Age-related Differences and Similarities in Dual-Task Interference
Cognitive Psychology | Psychology | Social and Behavioral Sciences
Differences between younger adults (mean age, 20.7 years) and older adults (mean age, 72.7 years) in dual-task performance were examined in 7 experiments in which the overlap between 2 simple tasks was systematically varied. The results were better fit by a task-switching model in which age was assumed to produce generalized slowing than by a shared-capacity model in which age was assumed to reduce processing resources. The functional architecture of task processing appears the same in younger and older adults. There was no evidence for a specific impairment in the ability of older adults to manage simultaneous tasks. There was evidence for both input and output interference, which may be greater in older adults.
© 1999 American Psychological Association

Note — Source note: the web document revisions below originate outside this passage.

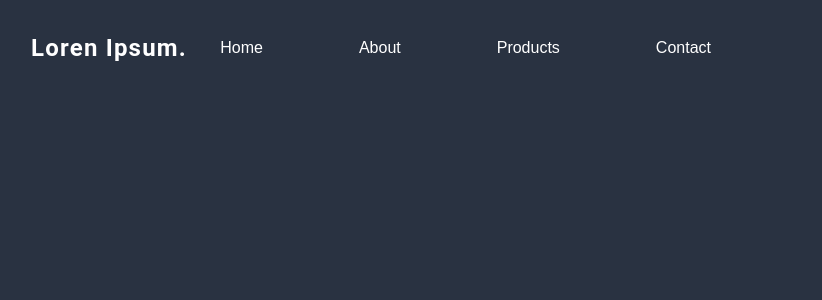
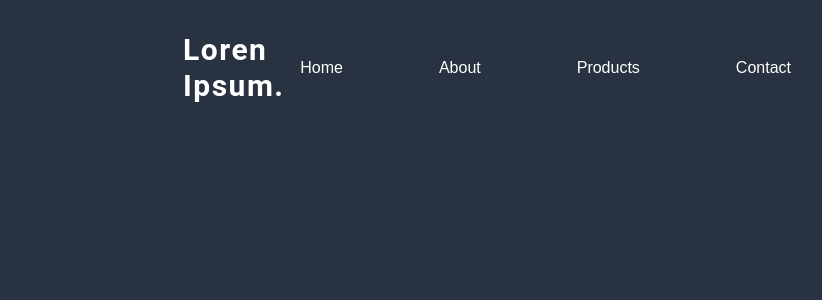
Before and after one commit to makaempffer/my-project, a React (Create React App) app: page / in a window 1280 px wide. Shown: the top 300 px of the page, without its empty margins (153-975 px from the left). Built offline with nearby package versions, Linux system fonts and the light colour scheme.

Commit message:
Fixed padding logo

```diff
--- a/src/components/NavBar.js
+++ b/src/components/NavBar.js
@@ -3,14 +3,13 @@ export function NavBar() {
     return (
       <nav className="relative container mx-auto p-6">
         <div className="flex items-center justify-between">
-          <a href="#home"><h2 className="font-roboto font-bold text-2xl text-white p-2 tracking-wider">Loren Ipsum.</h2></a>
-          <div className="hidden md:flex space-x-24 text-white pr-60 font-outfit">
+          <a href="#home"><h1 className="font-roboto font-bold text-3xl text-white py-2 pl-40 tracking-wider">Loren Ipsum.</h1></a>
+          <div className="hidden md:flex space-x-24 text-white pr-40 font-outfit">
               <a className='hover:text-slate-500' href="#home">Home</a>
               <a className='hover:text-slate-500' href="#about">About</a>
               <a className='hover:text-slate-500' href="#products">Products</a>
               <a className='hover:text-slate-500' href="#contact">Contact</a>
           </div>
-
         </div>
       </nav>
     )
```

Hartley, A. A., & Little, D. M. (1999). Age-related differences and similarities in dual-task interference. Journal of Experimental Psychology: General, 128, 416-449. doi: 10.1037/0096-34188.8.131.526